EXERCISE DETAILS. Go through the records and set each one down exactly, skipping any picture.
◇ ◇ ◇ ◇ ◇ ◇ ◇
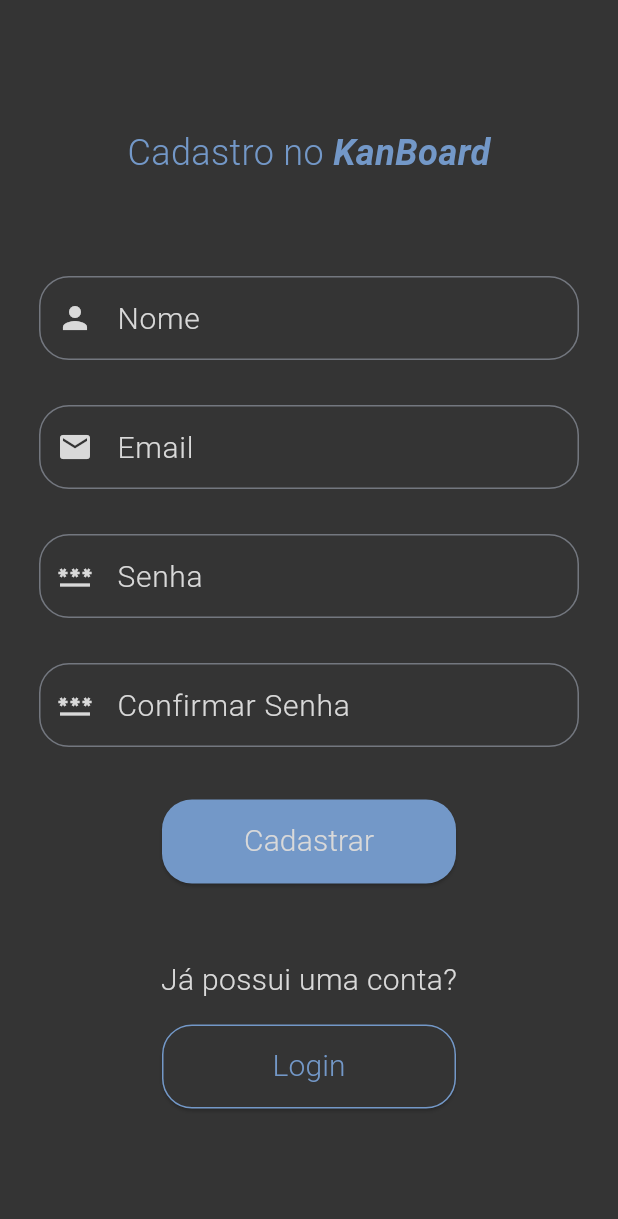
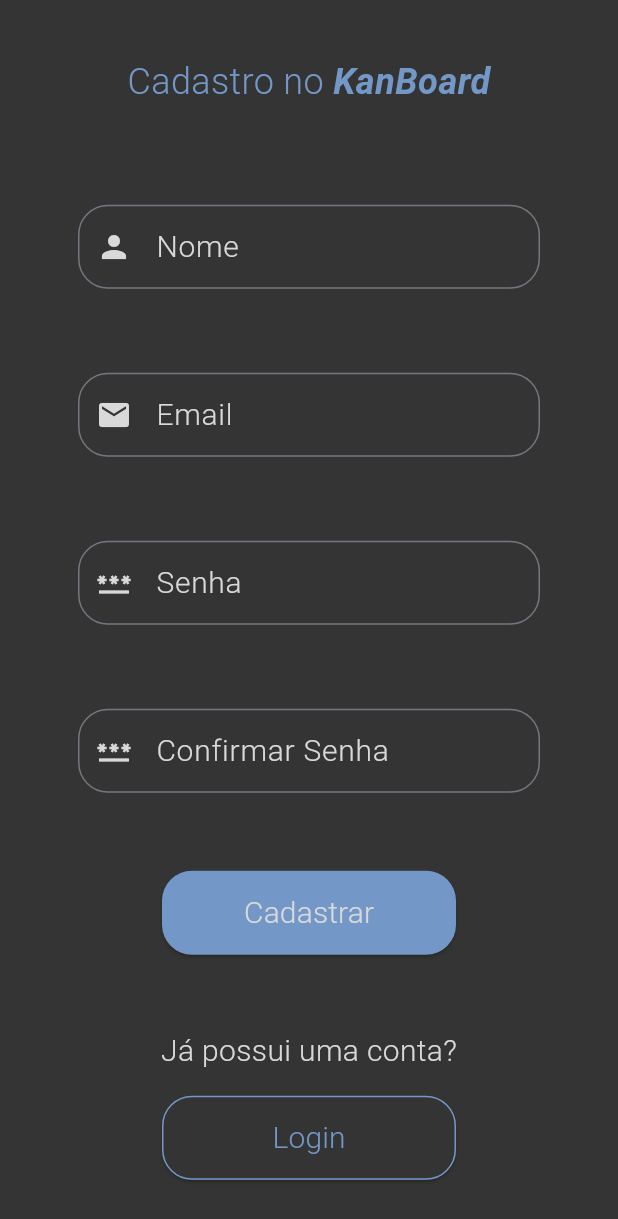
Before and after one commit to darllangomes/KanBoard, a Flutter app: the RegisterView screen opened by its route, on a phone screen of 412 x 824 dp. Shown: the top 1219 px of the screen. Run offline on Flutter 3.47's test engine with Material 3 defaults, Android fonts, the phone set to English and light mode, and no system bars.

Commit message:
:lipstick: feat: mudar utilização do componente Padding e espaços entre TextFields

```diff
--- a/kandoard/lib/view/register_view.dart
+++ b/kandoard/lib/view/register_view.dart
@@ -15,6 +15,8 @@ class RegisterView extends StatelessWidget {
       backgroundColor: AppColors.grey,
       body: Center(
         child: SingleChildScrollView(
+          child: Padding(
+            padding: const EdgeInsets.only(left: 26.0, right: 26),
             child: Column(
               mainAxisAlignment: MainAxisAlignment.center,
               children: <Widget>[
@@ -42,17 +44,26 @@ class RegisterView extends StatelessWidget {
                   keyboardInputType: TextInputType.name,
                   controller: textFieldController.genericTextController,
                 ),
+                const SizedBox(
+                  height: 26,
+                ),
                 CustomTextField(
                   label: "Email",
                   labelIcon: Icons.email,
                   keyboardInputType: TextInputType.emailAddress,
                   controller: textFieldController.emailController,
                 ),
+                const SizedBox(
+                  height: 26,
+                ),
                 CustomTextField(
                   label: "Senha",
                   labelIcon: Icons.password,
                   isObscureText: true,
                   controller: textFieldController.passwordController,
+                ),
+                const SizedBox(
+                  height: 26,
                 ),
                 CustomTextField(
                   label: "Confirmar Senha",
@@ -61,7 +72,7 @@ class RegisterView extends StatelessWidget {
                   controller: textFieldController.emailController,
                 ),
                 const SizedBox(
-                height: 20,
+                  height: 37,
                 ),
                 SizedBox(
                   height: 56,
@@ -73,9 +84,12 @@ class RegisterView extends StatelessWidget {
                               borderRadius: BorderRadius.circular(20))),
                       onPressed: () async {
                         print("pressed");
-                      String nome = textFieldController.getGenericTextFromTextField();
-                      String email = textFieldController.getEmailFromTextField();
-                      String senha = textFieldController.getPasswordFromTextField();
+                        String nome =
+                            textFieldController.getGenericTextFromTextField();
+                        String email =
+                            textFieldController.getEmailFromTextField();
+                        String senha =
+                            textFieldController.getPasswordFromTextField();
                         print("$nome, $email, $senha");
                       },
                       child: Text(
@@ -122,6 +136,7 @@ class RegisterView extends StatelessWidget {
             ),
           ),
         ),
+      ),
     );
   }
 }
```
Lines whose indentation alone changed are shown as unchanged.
◇ ◇ ◇ ◇ ◇ ◇ ◇
COMPLETED EXERCISE.
Before and after one commit to darllangomes/KanBoard, a Flutter app: the RegisterView screen opened by its route, on a phone screen of 412 x 824 dp. Shown: the top 1219 px of the screen. Run offline on Flutter 3.47's test engine with Material 3 defaults, Android fonts, the phone set to English and light mode, and no system bars.

Commit message:
:lipstick: feat: mudar utilização do componente Padding e espaços entre TextFields

```diff
--- a/kandoard/lib/view/register_view.dart
+++ b/kandoard/lib/view/register_view.dart
@@ -15,6 +15,8 @@ class RegisterView extends StatelessWidget {
       backgroundColor: AppColors.grey,
       body: Center(
         child: SingleChildScrollView(
+          child: Padding(
+            padding: const EdgeInsets.only(left: 26.0, right: 26),
             child: Column(
               mainAxisAlignment: MainAxisAlignment.center,
               children: <Widget>[
@@ -42,17 +44,26 @@ class RegisterView extends StatelessWidget {
                   keyboardInputType: TextInputType.name,
                   controller: textFieldController.genericTextController,
                 ),
+                const SizedBox(
+                  height: 26,
+                ),
                 CustomTextField(
                   label: "Email",
                   labelIcon: Icons.email,
                   keyboardInputType: TextInputType.emailAddress,
                   controller: textFieldController.emailController,
                 ),
+                const SizedBox(
+                  height: 26,
+                ),
                 CustomTextField(
                   label: "Senha",
                   labelIcon: Icons.password,
                   isObscureText: true,
                   controller: textFieldController.passwordController,
+                ),
+                const SizedBox(
+                  height: 26,
                 ),
                 CustomTextField(
                   label: "Confirmar Senha",
@@ -61,7 +72,7 @@ class RegisterView extends StatelessWidget {
                   controller: textFieldController.emailController,
                 ),
                 const SizedBox(
-                height: 20,
+                  height: 37,
                 ),
                 SizedBox(
                   height: 56,
@@ -73,9 +84,12 @@ class RegisterView extends StatelessWidget {
                               borderRadius: BorderRadius.circular(20))),
                       onPressed: () async {
                         print("pressed");
-                      String nome = textFieldController.getGenericTextFromTextField();
-                      String email = textFieldController.getEmailFromTextField();
-                      String senha = textFieldController.getPasswordFromTextField();
+                        String nome =
+                            textFieldController.getGenericTextFromTextField();
+                        String email =
+                            textFieldController.getEmailFromTextField();
+                        String senha =
+                            textFieldController.getPasswordFromTextField();
                         print("$nome, $email, $senha");
                       },
                       child: Text(
@@ -122,6 +136,7 @@ class RegisterView extends StatelessWidget {
             ),
           ),
         ),
+      ),
     );
   }
 }
```
Lines whose indentation alone changed are shown as unchanged.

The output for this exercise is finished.